As they defoliated Sitka spruce trees in Homer and other areas around Kachemak Bay, spruce aphids have been under the watchful eyes of state, local and federal agencies. Although many trees look like they have lost their needles, aphids spared much of the new foliage that developed last year.
In fact, aphids feed on older spruce needles. This year’s spruce branches are expected to bear new growth, complete with fresh green needles.
Aphid populations are closely tied to the weather. Cold temperatures can limit aphid survival. Because aphids feed in the late fall and early spring, subfreezing temperatures during those time periods are expected to adversely impact aphid populations.

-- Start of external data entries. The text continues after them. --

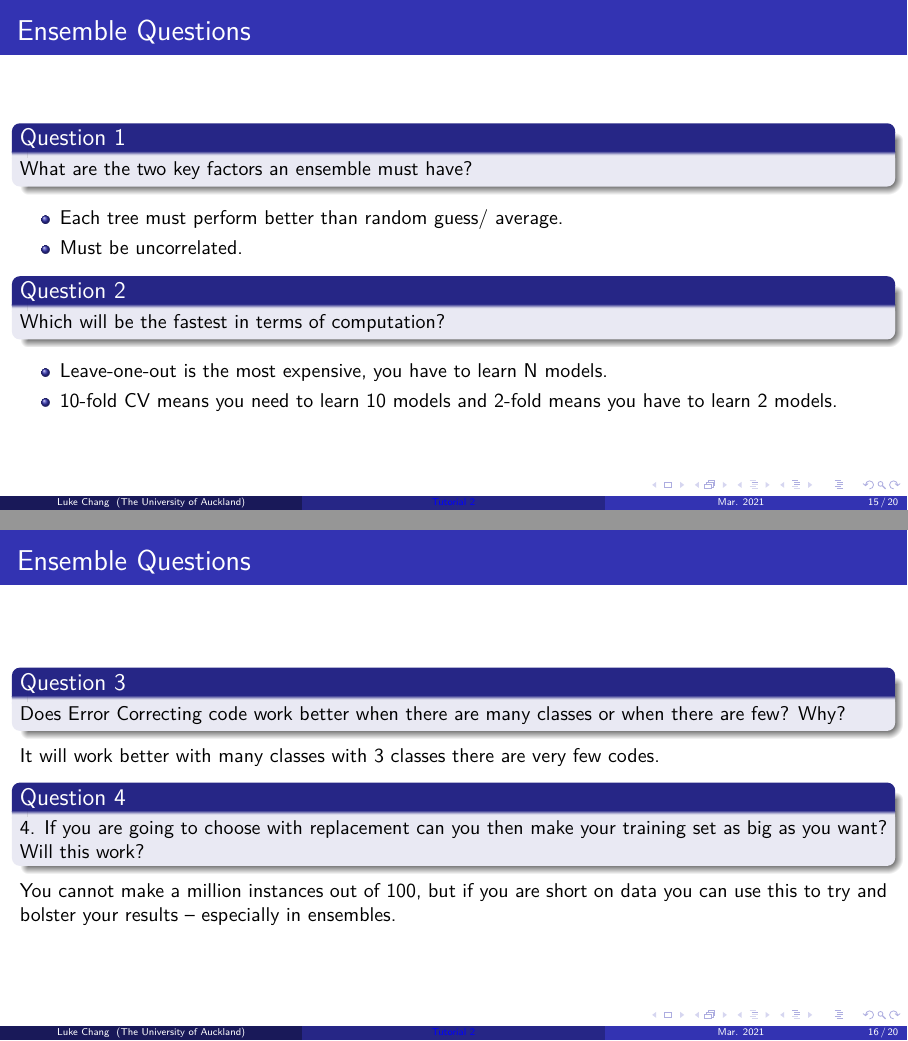
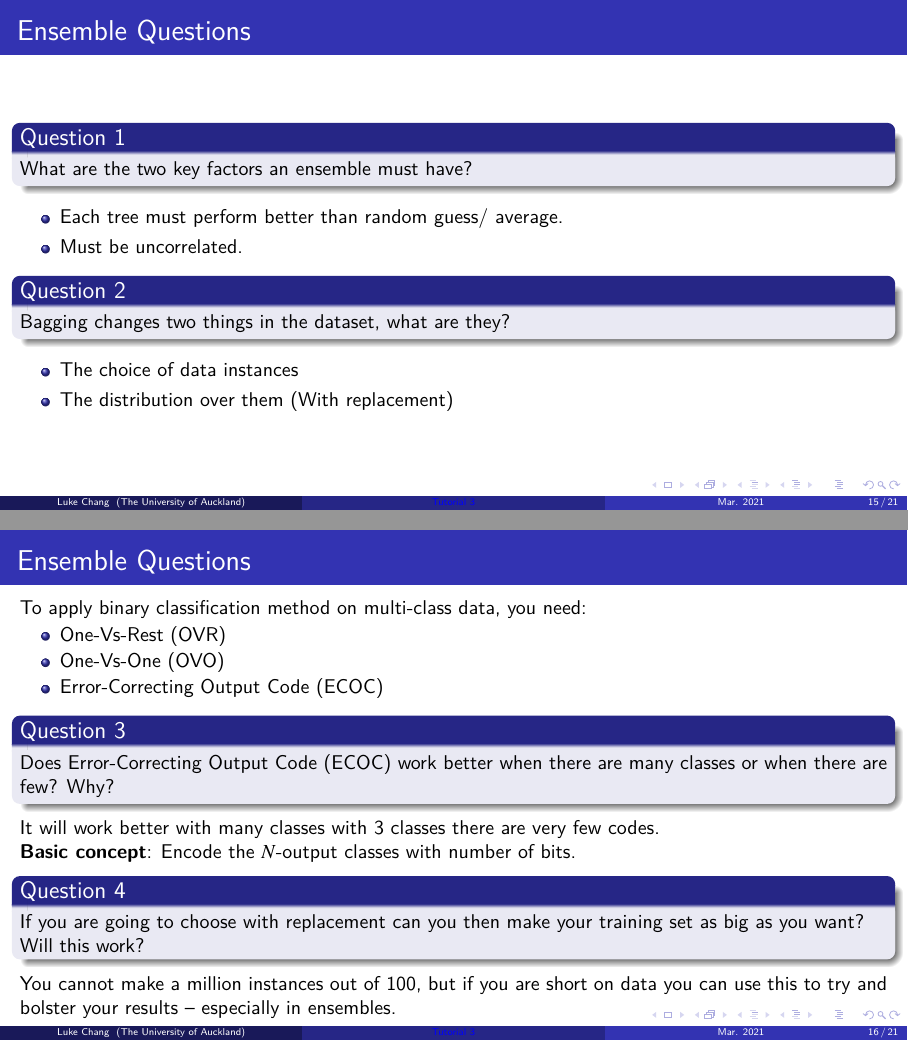
Before and after one commit to HangGao132/tutorial_762_2021, LaTeX slides (latex/tutorial_3.tex): pages 15 and 16 of 30 before the commit and pages 21 and 24 of 36 after it, joined at a grey line. Compiled offline with pdfLaTeX.

Commit message:
updated slides

```diff
--- a/latex/tutorial_3.tex
+++ b/latex/tutorial_3.tex
@@ -31,7 +31,7 @@
     urlcolor=blue,
 }
 
-\title{Tutorial 2}
+\title{Tutorial 3}
 \subtitle{Decision Tree, Cross-validation, Precision and Recall}
 \author{Luke Chang}
 \institute{The University of Auckland}
@@ -439,35 +446,53 @@
         What are the two key factors an ensemble must have?
     \end{block}
 
+    \onslide<2->{
         \begin{itemize}
             \item Each tree must perform better than random guess/ average.
             \item Must be uncorrelated.
         \end{itemize}
+    }
 
     \begin{block}{Question 2}
-        Which will be the fastest in terms of computation?
+        Bagging changes two things in the dataset, what are they?
     \end{block}
 
+    \onslide<3->{
         \begin{itemize}
-        \item Leave-one-out is the most expensive, you have to learn N models.
-        \item 10-fold CV means you need to learn 10 models and 2-fold means you have to learn 2 models.
+            \item The choice of data instances
+            \item The distribution over them (With replacement)
         \end{itemize}
+    }
 
 \end{frame}
 
 \begin{frame}
     \frametitle{Ensemble Questions}
+
+    To apply binary classification method on multi-class data, you need:
+
+    \begin{itemize}
+        \item One-Vs-Rest (OVR)
+        \item One-Vs-One (OVO)
+        \item Error-Correcting Output Code (ECOC)
+    \end{itemize}
+
     \begin{block}{Question 3}
-        Does Error Correcting code work better when there are many classes or when there are few? Why?
+        Does Error-Correcting Output Code (ECOC) work better when there are many classes or when there are few? Why?
     \end{block}
 
-    It will work better with many classes with 3 classes there are very few codes.
+    \onslide<2->{
+        It will work better with many classes with 3 classes there are very few codes.\\
+        \textbf{Basic concept}: Encode the $N$-output classes with number of bits.
+    }
 
     \begin{block}{Question 4}
-        4.	If you are going to choose with replacement can you then make your training set as big as you want? Will this work?
+        If you are going to choose with replacement can you then make your training set as big as you want? Will this work?
     \end{block}
 
+    \onslide<3->{
         You cannot make a million instances out of 100, but if you are short on data you can use this to try and bolster your results – especially in ensembles.
+    }
 
 \end{frame}
 
```
Also changed, not shown: latex/tutorial_3.pdf, latex/tutorial_3.tex (72 more changed lines). Lines whose indentation alone changed are shown as unchanged.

As we know, there have been several days with single-digit temperatures in Homer since last November, not to mention numerous temperatures in the teens.
Whenever an insect infestation strikes forests on the home front, cutting down defoliated trees becomes a widely considered solution.
If this winter has been cold enough to curtail aphid attacks, then cutting recovering trees is unnecessary.
Moreover, improper tree cutting and disposal practices may create a much bigger problem: bark beetle outbreaks.
Aphids were expected to become active again in February, and we may see a decrease in their populations this year. Even if aphid populations decrease, it may take several years of tree growth before last year’s defoliated branches are no longer noticeable.
For more information regarding spruce aphids and other questions about Forestry on your property, contact John Winters, Stewardship Forester for the Alaska Division of Forestry, at 235-7841, or visit the Homer Field office at 2155 Kachemak Drive in Homer.
John Winters is the stewardship forester for the Homer Field Office of the Alaska Division of Forestry.